Task instructions> Among the lines below, which ones contain the word "docs"? Copy every such line.

——

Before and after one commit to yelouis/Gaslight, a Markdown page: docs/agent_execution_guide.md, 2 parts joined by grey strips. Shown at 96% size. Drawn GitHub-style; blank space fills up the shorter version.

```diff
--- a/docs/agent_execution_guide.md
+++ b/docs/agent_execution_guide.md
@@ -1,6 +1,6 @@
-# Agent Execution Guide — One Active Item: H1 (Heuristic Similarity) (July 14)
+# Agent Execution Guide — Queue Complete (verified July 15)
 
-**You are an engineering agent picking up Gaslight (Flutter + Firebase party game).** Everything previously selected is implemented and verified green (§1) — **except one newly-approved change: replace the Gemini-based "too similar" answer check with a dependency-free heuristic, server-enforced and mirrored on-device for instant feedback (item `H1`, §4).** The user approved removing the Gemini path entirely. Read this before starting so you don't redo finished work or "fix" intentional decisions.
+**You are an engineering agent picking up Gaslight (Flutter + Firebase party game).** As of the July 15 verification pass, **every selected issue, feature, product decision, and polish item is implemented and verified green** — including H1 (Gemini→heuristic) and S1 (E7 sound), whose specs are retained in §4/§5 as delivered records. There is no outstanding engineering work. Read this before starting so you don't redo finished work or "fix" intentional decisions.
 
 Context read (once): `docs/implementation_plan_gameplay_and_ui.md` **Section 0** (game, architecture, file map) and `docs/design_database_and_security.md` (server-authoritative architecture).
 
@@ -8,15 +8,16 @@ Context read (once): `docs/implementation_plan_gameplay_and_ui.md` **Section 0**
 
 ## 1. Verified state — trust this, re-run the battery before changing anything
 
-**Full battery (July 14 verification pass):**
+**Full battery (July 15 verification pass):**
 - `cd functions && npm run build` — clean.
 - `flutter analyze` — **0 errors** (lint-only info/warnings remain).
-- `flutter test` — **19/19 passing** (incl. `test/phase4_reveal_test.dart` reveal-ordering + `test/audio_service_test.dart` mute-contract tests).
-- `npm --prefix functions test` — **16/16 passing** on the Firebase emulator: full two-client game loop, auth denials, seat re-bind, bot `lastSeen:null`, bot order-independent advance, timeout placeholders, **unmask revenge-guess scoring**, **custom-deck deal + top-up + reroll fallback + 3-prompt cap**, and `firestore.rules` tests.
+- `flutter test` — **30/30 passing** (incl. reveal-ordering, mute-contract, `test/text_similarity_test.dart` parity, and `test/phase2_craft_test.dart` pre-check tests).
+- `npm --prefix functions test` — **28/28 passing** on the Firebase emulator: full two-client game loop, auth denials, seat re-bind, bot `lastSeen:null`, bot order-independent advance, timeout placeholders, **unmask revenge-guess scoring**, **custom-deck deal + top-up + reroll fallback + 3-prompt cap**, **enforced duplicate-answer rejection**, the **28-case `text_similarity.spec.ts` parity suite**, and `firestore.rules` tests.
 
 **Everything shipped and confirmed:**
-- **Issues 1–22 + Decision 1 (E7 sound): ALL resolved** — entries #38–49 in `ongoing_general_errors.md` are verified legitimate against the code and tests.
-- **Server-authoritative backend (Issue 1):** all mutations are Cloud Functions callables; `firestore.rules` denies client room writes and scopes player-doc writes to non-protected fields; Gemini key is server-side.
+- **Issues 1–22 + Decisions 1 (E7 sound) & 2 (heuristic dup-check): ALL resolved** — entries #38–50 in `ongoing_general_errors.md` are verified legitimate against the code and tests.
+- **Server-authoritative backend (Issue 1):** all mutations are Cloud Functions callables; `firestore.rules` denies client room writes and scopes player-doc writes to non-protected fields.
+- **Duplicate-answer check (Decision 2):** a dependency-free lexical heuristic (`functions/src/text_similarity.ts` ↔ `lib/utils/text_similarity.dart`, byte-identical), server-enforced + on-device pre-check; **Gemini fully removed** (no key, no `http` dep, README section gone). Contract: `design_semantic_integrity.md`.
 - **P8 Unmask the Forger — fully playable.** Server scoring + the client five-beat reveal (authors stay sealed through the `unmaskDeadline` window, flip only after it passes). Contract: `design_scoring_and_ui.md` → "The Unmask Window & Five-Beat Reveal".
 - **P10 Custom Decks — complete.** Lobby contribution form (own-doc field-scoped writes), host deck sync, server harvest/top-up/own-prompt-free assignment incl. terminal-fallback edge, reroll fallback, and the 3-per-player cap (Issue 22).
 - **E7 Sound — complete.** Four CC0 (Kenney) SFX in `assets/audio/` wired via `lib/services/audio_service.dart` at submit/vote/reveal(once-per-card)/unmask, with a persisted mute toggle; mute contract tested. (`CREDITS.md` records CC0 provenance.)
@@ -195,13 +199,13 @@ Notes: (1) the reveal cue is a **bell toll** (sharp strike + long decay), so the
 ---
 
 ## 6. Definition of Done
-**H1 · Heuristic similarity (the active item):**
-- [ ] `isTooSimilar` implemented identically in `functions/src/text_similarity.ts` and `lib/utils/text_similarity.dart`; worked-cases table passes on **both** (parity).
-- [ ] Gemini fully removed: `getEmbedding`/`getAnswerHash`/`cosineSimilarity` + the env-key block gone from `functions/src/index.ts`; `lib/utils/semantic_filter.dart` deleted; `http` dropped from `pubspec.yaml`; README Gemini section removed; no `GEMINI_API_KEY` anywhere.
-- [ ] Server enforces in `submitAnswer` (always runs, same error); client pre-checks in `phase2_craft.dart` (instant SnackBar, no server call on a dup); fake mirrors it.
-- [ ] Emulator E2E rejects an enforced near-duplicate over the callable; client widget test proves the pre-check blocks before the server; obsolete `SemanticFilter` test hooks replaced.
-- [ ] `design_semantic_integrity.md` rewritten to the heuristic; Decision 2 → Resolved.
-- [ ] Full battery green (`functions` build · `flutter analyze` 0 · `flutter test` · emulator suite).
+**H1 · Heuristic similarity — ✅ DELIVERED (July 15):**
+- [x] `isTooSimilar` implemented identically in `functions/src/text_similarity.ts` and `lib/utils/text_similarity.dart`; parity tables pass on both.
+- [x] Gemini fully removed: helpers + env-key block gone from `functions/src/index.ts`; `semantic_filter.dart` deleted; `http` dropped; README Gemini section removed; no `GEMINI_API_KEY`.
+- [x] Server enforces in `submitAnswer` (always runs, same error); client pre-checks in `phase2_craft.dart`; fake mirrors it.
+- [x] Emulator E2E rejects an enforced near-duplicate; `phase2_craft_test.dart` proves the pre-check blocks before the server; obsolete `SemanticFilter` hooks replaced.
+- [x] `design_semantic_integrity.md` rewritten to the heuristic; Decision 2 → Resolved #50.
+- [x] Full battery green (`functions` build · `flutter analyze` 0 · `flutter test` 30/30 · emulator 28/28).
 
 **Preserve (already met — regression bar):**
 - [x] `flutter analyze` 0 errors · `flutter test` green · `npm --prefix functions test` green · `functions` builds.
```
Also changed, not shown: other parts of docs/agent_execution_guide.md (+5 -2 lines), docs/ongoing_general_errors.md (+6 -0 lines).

——

Response to the exercise>
Before and after one commit to yelouis/Gaslight, a Markdown page: docs/agent_execution_guide.md, 2 parts joined by grey strips. Shown at 96% size. Drawn GitHub-style; blank space fills up the shorter version.
--- a/docs/agent_execution_guide.md
+++ b/docs/agent_execution_guide.md
 Context read (once): `docs/implementation_plan_gameplay_and_ui.md` **Section 0** (game, architecture, file map) and `docs/design_database_and_security.md` (server-authoritative architecture).
@@ -8,15 +8,16 @@ Context read (once): `docs/implementation_plan_gameplay_and_ui.md` **Section 0**
Also changed, not shown: other parts of docs/agent_execution_guide.md (+5 -2 lines), docs/ongoing_general_errors.md (+6 -0 lines).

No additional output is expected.